■ What this task involves
Tally the lines of these entries that include "text"; respond with only that tally.

Edit tracking data:
- - - - - - -

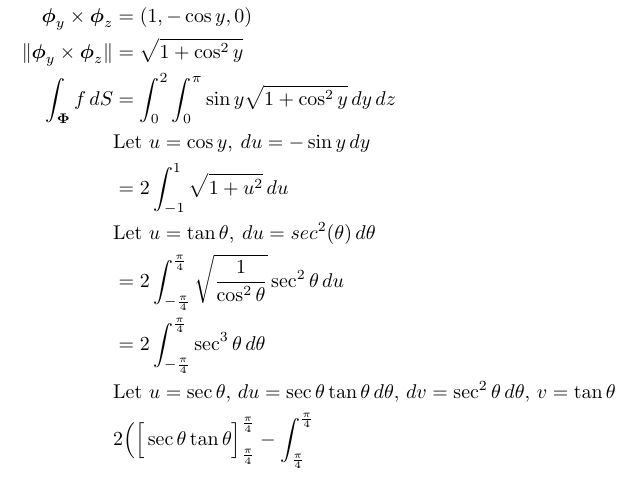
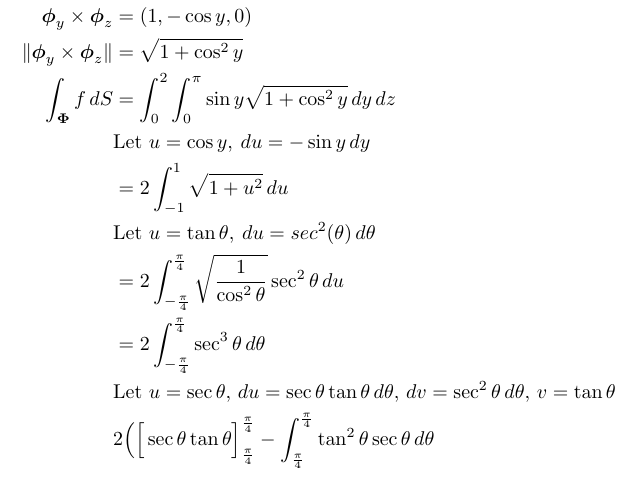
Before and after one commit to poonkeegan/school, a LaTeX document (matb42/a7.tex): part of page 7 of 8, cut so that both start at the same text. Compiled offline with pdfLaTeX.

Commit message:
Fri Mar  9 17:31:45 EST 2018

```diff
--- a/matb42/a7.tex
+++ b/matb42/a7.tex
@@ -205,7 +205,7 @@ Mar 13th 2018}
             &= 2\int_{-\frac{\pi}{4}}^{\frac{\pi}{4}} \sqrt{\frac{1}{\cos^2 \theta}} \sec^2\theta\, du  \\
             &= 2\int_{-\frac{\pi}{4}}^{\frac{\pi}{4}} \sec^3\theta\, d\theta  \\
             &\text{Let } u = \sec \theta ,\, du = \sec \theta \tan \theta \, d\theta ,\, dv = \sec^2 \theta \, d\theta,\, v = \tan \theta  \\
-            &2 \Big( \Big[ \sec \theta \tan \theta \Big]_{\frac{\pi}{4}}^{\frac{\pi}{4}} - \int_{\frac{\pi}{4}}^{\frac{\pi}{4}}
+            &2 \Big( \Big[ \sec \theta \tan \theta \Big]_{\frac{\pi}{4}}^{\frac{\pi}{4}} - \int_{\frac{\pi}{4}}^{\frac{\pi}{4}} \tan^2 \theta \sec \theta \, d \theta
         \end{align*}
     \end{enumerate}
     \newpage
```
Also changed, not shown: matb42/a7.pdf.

- - - - - - -

■ Task result
2